« on: October 05, 2011, 03:36:07 PM »
IMO Jack is right. You can get everything you need by spending quality time with a canned brief, study guide, and perhaps scanning the case - will save 30% to 50% time reading and "learning." Spend the time you saved taking practice tests and applying the concepts. Do you really need to read an 8 page case to effectively learn and understand the concept of "open and obvious" in premises liability? The "black letter" series were excellent briefs for getting to the heart of things.

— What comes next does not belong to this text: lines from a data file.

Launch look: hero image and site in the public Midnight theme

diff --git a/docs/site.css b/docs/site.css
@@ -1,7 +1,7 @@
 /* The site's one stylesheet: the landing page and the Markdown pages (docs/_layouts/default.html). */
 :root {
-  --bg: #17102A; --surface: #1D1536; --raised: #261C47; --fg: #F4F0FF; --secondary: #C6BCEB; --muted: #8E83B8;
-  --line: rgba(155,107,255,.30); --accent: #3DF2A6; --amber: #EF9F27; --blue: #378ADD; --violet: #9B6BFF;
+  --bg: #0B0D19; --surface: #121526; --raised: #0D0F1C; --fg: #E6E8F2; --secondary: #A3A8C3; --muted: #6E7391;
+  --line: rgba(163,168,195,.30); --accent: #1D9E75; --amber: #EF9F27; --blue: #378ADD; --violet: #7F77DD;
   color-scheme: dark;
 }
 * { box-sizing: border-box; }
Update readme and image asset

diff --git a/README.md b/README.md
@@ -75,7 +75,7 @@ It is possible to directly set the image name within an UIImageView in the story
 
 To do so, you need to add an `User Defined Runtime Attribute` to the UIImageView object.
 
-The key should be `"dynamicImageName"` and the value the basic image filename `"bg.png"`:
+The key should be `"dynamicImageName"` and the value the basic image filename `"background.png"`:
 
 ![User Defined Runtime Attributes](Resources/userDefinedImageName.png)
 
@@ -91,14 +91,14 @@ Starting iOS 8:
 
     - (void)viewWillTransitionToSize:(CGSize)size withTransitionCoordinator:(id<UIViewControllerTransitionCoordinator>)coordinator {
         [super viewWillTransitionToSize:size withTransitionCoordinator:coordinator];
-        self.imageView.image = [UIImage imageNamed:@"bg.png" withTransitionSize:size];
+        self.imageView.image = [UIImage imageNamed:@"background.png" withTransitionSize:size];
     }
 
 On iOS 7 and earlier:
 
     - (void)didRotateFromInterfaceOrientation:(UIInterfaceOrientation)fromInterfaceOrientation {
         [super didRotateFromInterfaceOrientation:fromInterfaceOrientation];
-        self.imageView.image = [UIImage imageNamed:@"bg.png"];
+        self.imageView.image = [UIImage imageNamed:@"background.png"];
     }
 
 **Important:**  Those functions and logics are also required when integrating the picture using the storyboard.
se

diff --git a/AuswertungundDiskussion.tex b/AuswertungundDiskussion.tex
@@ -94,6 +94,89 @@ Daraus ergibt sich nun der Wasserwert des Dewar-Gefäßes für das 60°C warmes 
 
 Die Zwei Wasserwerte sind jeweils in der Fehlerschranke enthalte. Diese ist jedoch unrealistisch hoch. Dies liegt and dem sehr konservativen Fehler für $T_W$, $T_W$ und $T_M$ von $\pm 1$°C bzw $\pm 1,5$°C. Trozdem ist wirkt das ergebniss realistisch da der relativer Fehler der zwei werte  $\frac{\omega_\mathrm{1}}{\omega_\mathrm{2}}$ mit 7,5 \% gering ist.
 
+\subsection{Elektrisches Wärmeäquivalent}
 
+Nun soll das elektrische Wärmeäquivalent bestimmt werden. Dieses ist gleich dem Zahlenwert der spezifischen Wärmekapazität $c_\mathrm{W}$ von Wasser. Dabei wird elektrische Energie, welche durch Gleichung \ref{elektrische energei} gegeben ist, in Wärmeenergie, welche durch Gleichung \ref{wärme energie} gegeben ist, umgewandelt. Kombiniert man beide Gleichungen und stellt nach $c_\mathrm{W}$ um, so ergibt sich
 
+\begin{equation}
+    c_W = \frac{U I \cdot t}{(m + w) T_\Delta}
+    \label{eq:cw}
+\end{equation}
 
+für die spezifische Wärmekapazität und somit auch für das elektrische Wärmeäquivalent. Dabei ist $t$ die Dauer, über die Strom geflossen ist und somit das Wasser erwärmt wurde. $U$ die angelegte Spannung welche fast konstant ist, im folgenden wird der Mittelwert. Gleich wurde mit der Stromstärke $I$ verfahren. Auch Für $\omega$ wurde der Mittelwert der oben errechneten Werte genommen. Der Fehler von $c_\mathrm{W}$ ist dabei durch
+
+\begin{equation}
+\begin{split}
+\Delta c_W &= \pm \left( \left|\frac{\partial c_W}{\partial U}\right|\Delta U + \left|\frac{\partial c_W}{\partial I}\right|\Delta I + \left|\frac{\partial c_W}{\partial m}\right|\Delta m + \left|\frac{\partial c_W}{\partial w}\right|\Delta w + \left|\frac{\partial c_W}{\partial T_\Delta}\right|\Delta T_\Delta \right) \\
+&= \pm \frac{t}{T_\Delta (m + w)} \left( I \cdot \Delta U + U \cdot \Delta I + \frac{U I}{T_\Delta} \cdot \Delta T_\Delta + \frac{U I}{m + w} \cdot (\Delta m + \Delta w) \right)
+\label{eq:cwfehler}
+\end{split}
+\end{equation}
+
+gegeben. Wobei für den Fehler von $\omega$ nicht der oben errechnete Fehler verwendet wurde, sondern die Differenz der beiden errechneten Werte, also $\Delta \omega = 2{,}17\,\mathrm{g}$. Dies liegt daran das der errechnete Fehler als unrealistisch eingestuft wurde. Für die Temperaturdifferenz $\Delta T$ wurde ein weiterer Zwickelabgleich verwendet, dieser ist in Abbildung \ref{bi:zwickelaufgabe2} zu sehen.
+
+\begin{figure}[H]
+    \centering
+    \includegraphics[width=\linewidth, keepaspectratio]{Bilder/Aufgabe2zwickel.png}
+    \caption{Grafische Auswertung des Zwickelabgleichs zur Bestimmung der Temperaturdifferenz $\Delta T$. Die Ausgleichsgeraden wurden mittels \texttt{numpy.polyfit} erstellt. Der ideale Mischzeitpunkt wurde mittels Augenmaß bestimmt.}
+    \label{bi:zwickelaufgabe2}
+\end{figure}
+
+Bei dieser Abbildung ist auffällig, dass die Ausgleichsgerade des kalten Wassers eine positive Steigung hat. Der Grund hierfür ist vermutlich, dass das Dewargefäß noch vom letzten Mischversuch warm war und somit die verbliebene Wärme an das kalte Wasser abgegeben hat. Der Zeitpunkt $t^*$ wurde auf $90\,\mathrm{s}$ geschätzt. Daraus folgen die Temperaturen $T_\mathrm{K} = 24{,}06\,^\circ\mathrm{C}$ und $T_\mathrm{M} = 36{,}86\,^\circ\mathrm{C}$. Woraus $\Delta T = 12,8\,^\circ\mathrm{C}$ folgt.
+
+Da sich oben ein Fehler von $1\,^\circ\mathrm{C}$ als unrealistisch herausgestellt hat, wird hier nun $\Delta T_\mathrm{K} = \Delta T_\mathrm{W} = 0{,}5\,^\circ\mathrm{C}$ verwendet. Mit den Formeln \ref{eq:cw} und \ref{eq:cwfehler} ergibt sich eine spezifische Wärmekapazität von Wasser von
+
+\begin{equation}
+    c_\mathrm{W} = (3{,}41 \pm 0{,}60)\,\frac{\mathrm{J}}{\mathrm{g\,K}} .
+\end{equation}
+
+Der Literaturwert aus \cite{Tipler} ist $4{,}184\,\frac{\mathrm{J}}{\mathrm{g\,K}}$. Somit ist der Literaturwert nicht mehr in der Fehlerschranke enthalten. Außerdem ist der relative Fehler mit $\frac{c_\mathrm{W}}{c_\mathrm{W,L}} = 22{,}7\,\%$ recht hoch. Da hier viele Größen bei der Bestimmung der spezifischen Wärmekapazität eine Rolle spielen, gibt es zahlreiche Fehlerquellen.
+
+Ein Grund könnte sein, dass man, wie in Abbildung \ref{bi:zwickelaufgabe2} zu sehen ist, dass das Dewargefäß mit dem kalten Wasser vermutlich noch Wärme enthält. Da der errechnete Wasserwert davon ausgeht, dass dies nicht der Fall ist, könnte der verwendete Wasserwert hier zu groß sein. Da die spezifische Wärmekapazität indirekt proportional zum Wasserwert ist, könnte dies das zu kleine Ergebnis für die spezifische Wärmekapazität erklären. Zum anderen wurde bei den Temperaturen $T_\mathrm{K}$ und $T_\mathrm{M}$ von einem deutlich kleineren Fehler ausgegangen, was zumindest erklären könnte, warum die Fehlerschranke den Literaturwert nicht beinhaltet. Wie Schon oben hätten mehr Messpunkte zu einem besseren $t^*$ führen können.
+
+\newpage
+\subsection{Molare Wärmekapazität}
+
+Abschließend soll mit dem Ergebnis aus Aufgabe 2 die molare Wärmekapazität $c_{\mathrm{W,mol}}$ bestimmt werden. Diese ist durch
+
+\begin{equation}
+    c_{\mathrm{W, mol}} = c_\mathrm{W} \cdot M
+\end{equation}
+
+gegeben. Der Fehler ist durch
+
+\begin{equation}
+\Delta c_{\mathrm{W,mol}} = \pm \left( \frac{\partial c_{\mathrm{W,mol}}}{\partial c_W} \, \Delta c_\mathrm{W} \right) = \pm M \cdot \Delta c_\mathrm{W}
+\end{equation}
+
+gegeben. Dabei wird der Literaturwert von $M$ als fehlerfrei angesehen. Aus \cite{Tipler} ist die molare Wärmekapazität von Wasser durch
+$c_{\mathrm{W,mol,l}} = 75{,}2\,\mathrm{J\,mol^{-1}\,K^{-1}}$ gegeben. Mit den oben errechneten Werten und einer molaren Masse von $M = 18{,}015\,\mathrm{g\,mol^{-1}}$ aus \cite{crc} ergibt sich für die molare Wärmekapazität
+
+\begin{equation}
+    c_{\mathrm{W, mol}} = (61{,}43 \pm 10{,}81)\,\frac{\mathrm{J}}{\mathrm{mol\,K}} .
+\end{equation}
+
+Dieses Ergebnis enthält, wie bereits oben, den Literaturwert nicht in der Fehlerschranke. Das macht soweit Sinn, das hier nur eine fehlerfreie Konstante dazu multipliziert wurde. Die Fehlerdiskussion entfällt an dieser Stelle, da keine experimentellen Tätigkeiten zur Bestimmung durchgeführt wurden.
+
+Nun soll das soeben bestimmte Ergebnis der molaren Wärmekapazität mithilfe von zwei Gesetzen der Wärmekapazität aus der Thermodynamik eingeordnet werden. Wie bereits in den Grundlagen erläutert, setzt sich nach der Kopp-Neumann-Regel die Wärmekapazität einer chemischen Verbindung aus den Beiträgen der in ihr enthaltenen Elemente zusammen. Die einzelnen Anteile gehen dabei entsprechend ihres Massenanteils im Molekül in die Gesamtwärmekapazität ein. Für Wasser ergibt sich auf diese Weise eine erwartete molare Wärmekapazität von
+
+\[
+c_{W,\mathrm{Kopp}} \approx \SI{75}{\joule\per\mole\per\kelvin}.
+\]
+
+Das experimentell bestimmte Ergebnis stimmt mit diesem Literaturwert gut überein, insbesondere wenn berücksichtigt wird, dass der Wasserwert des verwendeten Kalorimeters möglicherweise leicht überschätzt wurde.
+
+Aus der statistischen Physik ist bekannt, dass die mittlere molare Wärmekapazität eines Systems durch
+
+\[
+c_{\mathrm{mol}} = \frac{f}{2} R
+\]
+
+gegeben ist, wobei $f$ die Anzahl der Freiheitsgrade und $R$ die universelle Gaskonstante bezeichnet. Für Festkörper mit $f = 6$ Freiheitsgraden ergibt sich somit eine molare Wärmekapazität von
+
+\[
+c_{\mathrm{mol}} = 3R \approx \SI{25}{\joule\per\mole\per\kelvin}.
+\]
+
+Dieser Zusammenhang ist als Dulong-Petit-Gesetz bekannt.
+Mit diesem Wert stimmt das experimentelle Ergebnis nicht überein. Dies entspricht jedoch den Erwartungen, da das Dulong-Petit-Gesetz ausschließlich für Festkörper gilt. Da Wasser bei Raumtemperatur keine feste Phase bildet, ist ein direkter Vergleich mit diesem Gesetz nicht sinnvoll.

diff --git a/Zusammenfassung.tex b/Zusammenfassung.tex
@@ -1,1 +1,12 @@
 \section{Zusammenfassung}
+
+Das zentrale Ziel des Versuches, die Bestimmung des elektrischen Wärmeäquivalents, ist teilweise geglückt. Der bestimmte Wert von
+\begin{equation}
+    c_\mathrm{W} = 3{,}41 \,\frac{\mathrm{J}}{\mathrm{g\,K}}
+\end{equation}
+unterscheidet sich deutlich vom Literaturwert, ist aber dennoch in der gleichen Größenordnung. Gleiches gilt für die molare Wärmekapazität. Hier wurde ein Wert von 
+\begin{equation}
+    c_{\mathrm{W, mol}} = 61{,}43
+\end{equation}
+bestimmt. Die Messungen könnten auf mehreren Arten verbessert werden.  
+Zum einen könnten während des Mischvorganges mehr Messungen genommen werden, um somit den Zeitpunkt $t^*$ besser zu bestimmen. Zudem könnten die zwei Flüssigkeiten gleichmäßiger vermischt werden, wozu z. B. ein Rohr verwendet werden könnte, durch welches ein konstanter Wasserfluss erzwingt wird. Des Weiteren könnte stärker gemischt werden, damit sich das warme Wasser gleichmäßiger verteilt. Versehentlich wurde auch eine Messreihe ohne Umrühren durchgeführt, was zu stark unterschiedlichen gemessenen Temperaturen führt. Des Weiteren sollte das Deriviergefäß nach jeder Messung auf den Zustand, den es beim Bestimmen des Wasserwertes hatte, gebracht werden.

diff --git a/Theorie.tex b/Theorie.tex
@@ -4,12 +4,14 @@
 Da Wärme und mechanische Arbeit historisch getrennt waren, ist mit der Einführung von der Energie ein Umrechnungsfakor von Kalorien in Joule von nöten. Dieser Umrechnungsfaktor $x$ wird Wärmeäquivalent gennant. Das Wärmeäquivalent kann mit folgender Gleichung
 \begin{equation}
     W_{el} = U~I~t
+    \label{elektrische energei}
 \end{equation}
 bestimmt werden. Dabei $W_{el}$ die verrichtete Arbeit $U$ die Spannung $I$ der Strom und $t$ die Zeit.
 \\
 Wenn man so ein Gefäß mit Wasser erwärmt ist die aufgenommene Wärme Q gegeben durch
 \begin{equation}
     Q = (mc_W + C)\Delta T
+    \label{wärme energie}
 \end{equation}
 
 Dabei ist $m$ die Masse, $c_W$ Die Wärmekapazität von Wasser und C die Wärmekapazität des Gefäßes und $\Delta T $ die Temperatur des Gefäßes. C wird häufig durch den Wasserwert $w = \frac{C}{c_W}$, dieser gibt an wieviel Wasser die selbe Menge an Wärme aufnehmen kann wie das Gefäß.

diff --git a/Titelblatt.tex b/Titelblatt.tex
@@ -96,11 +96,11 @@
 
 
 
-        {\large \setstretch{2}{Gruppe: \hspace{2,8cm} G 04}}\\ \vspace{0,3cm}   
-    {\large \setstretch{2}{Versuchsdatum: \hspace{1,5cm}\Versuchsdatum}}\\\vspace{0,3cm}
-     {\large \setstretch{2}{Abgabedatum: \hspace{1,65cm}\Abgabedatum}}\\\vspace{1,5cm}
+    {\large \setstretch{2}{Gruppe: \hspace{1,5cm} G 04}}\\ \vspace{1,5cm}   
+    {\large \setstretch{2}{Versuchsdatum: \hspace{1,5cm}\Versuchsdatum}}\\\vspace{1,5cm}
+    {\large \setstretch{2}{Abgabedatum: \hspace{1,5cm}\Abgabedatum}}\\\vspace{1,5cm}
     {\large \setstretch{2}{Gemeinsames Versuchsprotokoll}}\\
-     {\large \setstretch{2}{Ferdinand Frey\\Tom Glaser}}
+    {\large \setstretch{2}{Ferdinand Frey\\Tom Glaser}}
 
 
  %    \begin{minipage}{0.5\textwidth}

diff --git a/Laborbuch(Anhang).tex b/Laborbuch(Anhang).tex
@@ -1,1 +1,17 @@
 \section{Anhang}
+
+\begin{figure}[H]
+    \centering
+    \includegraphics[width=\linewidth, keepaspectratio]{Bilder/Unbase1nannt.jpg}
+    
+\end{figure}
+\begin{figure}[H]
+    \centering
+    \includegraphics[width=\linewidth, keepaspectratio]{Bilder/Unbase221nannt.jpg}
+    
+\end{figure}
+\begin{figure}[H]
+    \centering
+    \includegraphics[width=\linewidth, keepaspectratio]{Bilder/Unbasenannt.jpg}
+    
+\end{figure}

We've had this discussion before, but I always enjoy advocating for the other side. Sick in the head, perhaps. The platitudinous obvious, of course, is to do what works for you. With 1L under my belt, I can't deny that I don't feel the need to read every word of every case anymore. This is especially true on those eight-page cases where you take away a single rule of law that can be succinctly expressed in about eight words. In hindsight, some of that reading is probably a waste of time, particularly if your time needs to be budgeted. A canned brief can cut to the chase - and I made good use of canned briefs as a 1L, especially in contracts. (I don't want to intimate that I would never use a canned brief.) However, I was a much greener student last year than I am this year. Today, my case reading consists almost exclusively of speed reading through the facts and fluff to find that one-sentence rule of law or the two-pronged test that I'm going to need to apply to fact patterns on exams. But are most 1Ls equipped to assume such an abbreviated approach right from the start without having read any significant number of cases? Maybe, maybe not. It's a value judgment, granted. It's also a gamble. Learning to glean relevant information quickly from elaborate fact patterns takes practice. Canned briefs don't teach you how to brief. And being able to brief a fact pattern thoroughly is fundamental to writing a good paper. I have no regrets at all that I read all of the cases last year. Almost half of my 1L class didn't make it to 2L, and while the reasons are diverse, I don't know any 2Ls next to me who shortchanged the reading last year. After reading so many cases, you eventually arrive at a point where you can zip through them at speed and find the point that you need to take from it without having to read every single word comprehensively. Some people get there faster than others. But I would only caution 1Ls, especially early in the game, not to assume that they're smarter than the law school process. If reading the cases were not important to a well-rounded understanding of how to apply the law, then worthwhile law schools would not assign them to be read in the first place.
Parting thought. When called upon to brief cases in class, those who didn't survive 1L, together with those who placed in the bottom of the class, invariably just started reading the case aloud. And they'd read every freakin' bloody word until the professor mercifully stopped them. I used to marvel at this. God, I'd sit there squirming in silent agony at these high school reading-out-loud voices "briefing" the given case, and all I could think was, "Future attorney? Good luck." The students who placed at the top of the class never did that, including the book-briefers, like myself. I didn't have time to write out a formal brief for every case, although I tried to write at least one of my own for each class. Yet even by just book-briefing, a quick glance at the facts and the issue you've scrawled in the margin and you'd say, "Oh yeah, I remember this one. The guy did this and that. The issue was whether... The rule was... Overturned." 1, 2, 3. It's easy to tell when somebody has read the case at least once, and the whole class respects that person a lot more than the plain readers. However, the litmus test is, who did better on the exams? This becomes self-evident. Ultimately, the students who discipline themselves to do most or all of the reading will also discipline themselves to do the necessary practice tests and further, they'll get more mileage from every practice test they write than will those who skirt the reading.